THE PROBLEM: Your task is to copy each line of the listing that contains the word "public".
-- DATA FOR THIS EXERCISE follows --
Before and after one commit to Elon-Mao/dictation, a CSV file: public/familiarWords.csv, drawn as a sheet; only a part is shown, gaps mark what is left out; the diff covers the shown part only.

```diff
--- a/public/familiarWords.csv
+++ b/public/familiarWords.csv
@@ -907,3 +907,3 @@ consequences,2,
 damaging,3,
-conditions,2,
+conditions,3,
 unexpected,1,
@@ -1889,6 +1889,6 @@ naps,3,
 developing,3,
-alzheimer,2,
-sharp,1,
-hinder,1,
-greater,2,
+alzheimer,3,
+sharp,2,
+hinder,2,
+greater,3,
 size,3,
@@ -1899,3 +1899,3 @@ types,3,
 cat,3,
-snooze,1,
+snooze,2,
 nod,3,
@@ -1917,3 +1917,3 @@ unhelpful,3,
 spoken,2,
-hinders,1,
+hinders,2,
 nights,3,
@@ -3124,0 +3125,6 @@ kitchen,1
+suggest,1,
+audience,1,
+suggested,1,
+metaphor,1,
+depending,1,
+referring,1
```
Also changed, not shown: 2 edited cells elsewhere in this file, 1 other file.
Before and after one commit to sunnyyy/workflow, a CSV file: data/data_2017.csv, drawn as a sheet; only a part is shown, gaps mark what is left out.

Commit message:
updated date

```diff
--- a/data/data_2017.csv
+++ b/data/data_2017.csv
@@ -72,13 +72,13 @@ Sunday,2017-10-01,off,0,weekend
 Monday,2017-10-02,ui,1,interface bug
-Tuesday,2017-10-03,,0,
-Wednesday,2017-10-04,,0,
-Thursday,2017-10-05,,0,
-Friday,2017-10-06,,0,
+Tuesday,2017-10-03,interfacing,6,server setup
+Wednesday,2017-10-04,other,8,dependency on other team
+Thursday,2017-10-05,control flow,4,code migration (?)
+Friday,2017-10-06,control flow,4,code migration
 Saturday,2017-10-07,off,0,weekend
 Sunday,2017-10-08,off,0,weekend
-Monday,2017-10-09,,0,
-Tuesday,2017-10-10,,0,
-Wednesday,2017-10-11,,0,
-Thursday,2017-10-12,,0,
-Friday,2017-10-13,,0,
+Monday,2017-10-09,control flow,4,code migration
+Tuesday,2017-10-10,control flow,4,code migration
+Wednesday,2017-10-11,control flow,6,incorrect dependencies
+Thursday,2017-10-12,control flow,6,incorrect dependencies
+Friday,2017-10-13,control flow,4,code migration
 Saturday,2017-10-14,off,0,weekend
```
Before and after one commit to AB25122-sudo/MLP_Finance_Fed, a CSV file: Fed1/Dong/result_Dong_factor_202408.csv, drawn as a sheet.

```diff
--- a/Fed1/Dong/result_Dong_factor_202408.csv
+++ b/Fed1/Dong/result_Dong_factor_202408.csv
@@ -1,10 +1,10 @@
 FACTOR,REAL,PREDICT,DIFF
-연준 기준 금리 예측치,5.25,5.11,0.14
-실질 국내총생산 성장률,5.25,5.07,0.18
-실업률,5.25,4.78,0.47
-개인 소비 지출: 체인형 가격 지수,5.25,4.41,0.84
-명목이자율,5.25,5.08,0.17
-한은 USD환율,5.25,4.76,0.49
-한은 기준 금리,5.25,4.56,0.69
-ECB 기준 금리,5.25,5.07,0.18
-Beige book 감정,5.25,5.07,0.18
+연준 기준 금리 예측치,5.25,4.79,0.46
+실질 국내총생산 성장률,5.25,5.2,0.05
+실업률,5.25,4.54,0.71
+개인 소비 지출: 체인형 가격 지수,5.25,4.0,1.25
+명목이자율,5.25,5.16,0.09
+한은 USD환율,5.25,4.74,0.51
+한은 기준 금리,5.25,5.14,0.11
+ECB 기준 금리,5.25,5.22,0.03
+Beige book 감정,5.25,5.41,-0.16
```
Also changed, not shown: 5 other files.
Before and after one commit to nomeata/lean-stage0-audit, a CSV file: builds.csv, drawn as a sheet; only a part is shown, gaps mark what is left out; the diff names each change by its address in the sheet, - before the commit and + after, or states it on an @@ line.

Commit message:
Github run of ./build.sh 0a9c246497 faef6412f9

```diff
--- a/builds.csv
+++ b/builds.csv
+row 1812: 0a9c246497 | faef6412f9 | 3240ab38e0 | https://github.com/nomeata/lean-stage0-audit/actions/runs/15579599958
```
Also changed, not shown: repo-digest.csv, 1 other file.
-- DATA FOR THIS EXERCISE concluded --
COMPLETED TASK:
Before and after one commit to Elon-Mao/dictation, a CSV file: public/familiarWords.csv, drawn as a sheet; only a part is shown, gaps mark what is left out; the diff covers the shown part only.
--- a/public/familiarWords.csv
+++ b/public/familiarWords.csv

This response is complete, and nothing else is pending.